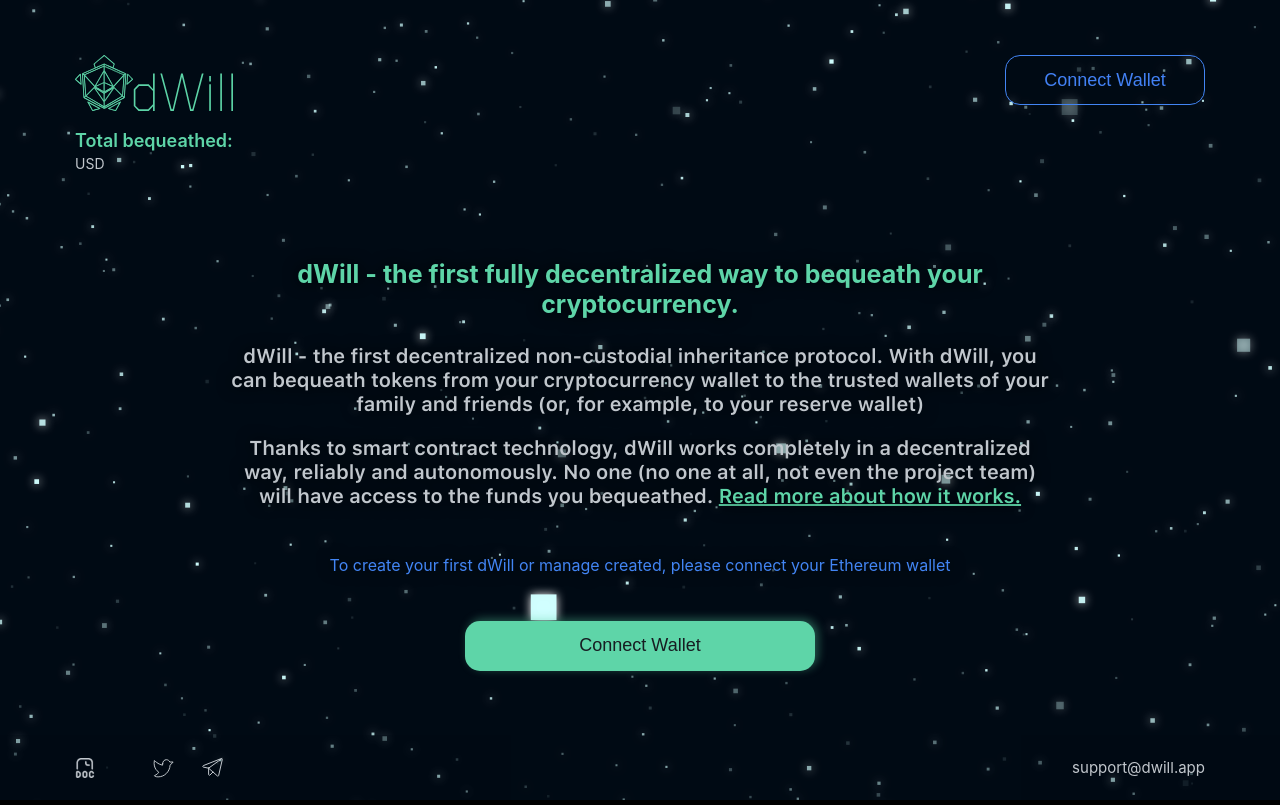
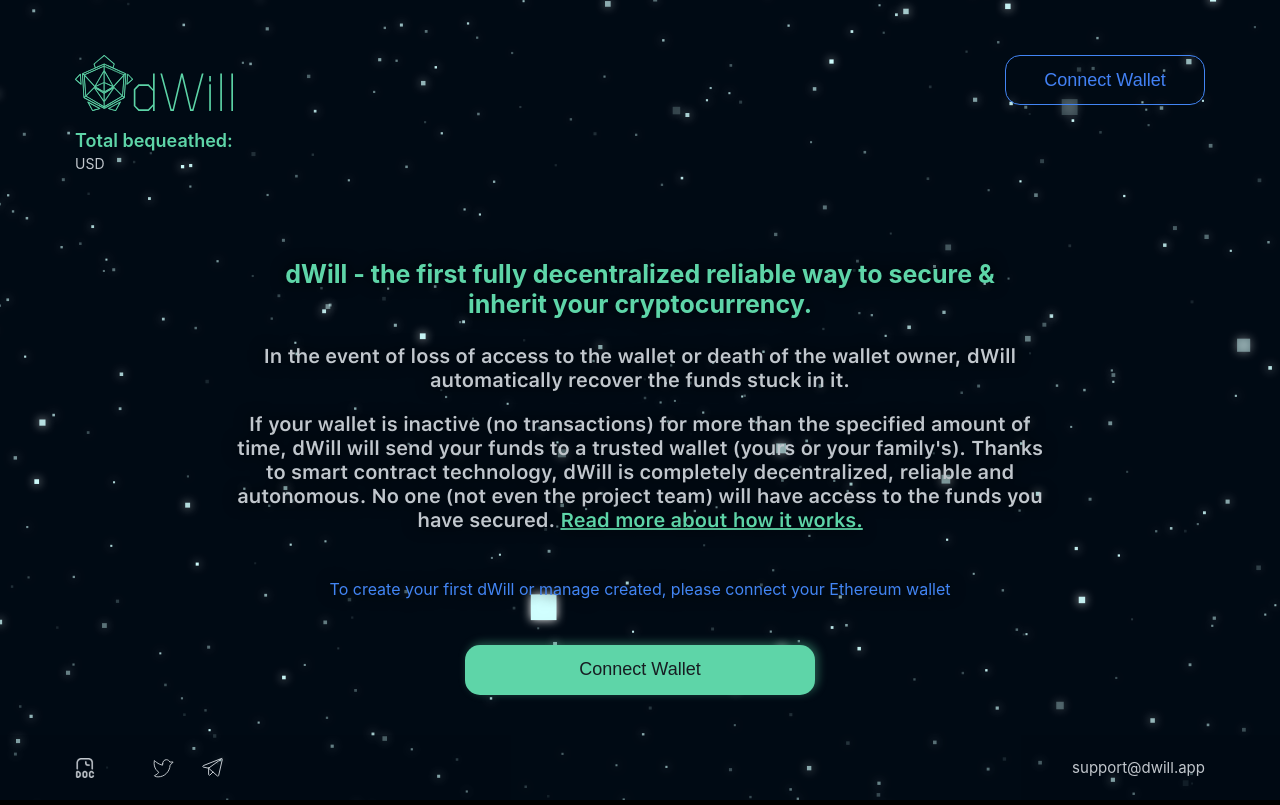
Before and after one commit to Mycelium-Lab/dWill_client, a React (Create React App) app: page / in a window 1280 px wide. Built offline with nearby package versions, Linux system fonts and the light colour scheme; no server answers; a web font is replaced by a local one.

Commit message:
change text on main page

```diff
--- a/src/Main/Main.js
+++ b/src/Main/Main.js
@@ -30,9 +30,9 @@
         return (
             <div className='main-text'>
                 {/* <h1 className="block-one__title">Hello!</h1> */}
-                <h3 className="block-one">dWill - the first fully decentralized way to bequeath your cryptocurrency.</h3>
-                <p className="block-two">dWill - the first decentralized non-custodial inheritance protocol. With dWill, you can bequeath tokens from your cryptocurrency wallet to the trusted wallets of your family and friends (or, for example, to your reserve wallet)</p>
-                <p className="block-two">Thanks to smart contract technology, dWill works completely in a decentralized way, reliably and autonomously. No one (no one at all, not even the project team) will have access to the funds you bequeathed.&nbsp;<a href='https://dwill.slite.page/p/yFyU0Vhz-TJakC/dWIll' target="_blank" rel="noreferrer">Read more about how it works.</a>
+                <h3 className="block-one">dWill - the first fully decentralized reliable way to secure & inherit your cryptocurrency.</h3>
+                <p className="block-two">In the event of loss of access to the wallet or death of the wallet owner, dWill automatically recover the funds stuck in it.</p>
+                <p className="block-two">If your wallet is inactive (no transactions) for more than the specified amount of time, dWill will send your funds to a trusted wallet (yours or your family's). Thanks to smart contract technology, dWill is completely decentralized, reliable and autonomous. No one (not even the project team) will have access to the funds you have secured.&nbsp;<a href='https://dwill.slite.page/p/yFyU0Vhz-TJakC/dWIll' target="_blank" rel="noreferrer">Read more about how it works.</a>
                 </p>
                 {
                     (this.props.inheritancesLength == 0 || this.props.signer === null)
```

:: Task to complete ::
A faithful copy of all the data above is required, printed exactly and with no pictures.

:: Written answer ::
Before and after one commit to Mycelium-Lab/dWill_client, a React (Create React App) app: page / in a window 1280 px wide. Built offline with nearby package versions, Linux system fonts and the light colour scheme; no server answers; a web font is replaced by a local one.

Commit message:
change text on main page

```diff
--- a/src/Main/Main.js
+++ b/src/Main/Main.js
@@ -30,9 +30,9 @@
         return (
             <div className='main-text'>
                 {/* <h1 className="block-one__title">Hello!</h1> */}
-                <h3 className="block-one">dWill - the first fully decentralized way to bequeath your cryptocurrency.</h3>
-                <p className="block-two">dWill - the first decentralized non-custodial inheritance protocol. With dWill, you can bequeath tokens from your cryptocurrency wallet to the trusted wallets of your family and friends (or, for example, to your reserve wallet)</p>
-                <p className="block-two">Thanks to smart contract technology, dWill works completely in a decentralized way, reliably and autonomously. No one (no one at all, not even the project team) will have access to the funds you bequeathed.&nbsp;<a href='https://dwill.slite.page/p/yFyU0Vhz-TJakC/dWIll' target="_blank" rel="noreferrer">Read more about how it works.</a>
+                <h3 className="block-one">dWill - the first fully decentralized reliable way to secure & inherit your cryptocurrency.</h3>
+                <p className="block-two">In the event of loss of access to the wallet or death of the wallet owner, dWill automatically recover the funds stuck in it.</p>
+                <p className="block-two">If your wallet is inactive (no transactions) for more than the specified amount of time, dWill will send your funds to a trusted wallet (yours or your family's). Thanks to smart contract technology, dWill is completely decentralized, reliable and autonomous. No one (not even the project team) will have access to the funds you have secured.&nbsp;<a href='https://dwill.slite.page/p/yFyU0Vhz-TJakC/dWIll' target="_blank" rel="noreferrer">Read more about how it works.</a>
                 </p>
                 {
                     (this.props.inheritancesLength == 0 || this.props.signer === null)
```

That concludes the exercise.